Simon Hills, Director, Prudential Policy, UK Finance
I was delighted last week to host a UK Finance webinar on ‘Model Risk Management – Effective practices for stress testing’ with expert colleagues from KPMG and Thomson Reuters.
The Supervisory Statement is a synthesis of model risk management (MRM) good practices that the PRA has observed during the annual cyclical stress testing process, which is applied to the largest UK banks. The four principles are intended to be relevant to all model types, not only those used in a stress testing context. And similarly, the PRA’s expectation is that other banks and building societies should draw upon them, in a proportionate way, depending on their size, complexity, risk profile and the materiality of the model, as their own stress testing practices mature.
We discussed the evolution of stress testing, which is at its most advanced in the US where the Fed’s statement SR11-7 provides quite a broad definition of what a model is. It requires banks to separate out model use and development from validation and independent review, maintain an inventory of models used within the banks and ensure that an effective governance process is in place.
So, it is welcome that the PRA’s Supervisory Statement, against which banks will have to assess themselves in their ICAAP process from 2019 onwards, is broadly aligned to the Fed’s views on stress testing.
During the webinar we posed a number of questions to the audience, the answers to which reflect the relatively recent nature of the debate on model risk management in the UK. For instance, 40 per cent of respondents felt that they still had some way to go to achieve compliance with the Principles. IT infrastructures and data quality were identified as the number one challenge for banks as they implement them.
But perhaps the most interesting question asked was ‘to what extent are components of your MRM framework (e.g. model documentation, testing, inventory etc.) currently automated?’. Almost 70 per cent of those that responded said that their MRM automation processes were as yet in the foothills. Again, the weight of regulation and internal changes means that automation is a thing for the future, as simpler solutions and low-hanging fruit are currently the top priorities. The challenges for the future include grafting machine learning on to legacy systems and assurance about how machine learning reaches its conclusions – issues that are also discussed in the UK Finance Sustainable Finance in a Digital Age report released today, which discusses the benefits of using machine learning to speed up lending decisions, while potentially reducing credit risk.
Overcoming those challenges should bring rich rewards as automated documentation and the use of challenger model benchmarking or auto validation for statistical models becomes more prevalent.

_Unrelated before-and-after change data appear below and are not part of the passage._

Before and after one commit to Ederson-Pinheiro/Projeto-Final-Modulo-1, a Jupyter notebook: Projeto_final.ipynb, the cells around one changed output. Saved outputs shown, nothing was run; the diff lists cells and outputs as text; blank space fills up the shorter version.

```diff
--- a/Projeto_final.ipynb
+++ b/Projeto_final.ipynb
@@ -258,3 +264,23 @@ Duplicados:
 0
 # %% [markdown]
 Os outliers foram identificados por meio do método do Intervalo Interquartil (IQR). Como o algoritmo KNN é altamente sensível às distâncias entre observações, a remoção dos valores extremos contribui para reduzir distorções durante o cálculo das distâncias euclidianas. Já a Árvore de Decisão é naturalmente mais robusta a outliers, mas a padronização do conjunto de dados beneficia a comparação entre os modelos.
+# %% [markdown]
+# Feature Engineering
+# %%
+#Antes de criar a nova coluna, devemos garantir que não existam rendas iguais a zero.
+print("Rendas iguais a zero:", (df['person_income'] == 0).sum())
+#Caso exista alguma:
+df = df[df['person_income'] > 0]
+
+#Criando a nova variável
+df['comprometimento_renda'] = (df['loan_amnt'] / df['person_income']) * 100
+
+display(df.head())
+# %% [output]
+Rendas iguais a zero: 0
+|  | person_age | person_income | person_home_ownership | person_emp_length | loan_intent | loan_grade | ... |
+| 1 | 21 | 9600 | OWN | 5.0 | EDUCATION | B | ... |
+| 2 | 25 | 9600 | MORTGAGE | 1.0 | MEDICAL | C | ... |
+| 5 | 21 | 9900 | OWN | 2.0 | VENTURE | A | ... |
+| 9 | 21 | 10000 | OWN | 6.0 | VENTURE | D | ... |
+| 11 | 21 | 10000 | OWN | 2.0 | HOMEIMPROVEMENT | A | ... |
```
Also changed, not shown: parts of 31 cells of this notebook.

We live on the brink of significant progress in the introduction of machine learning and artificial intelligence to modelling. The webinar concluded that machine learning will be more accepted and adopted by banks only once regulators themselves become more au fait with the benefits, and risks, that they can bring. UK Finance will be at the forefront of encouraging this dialogue.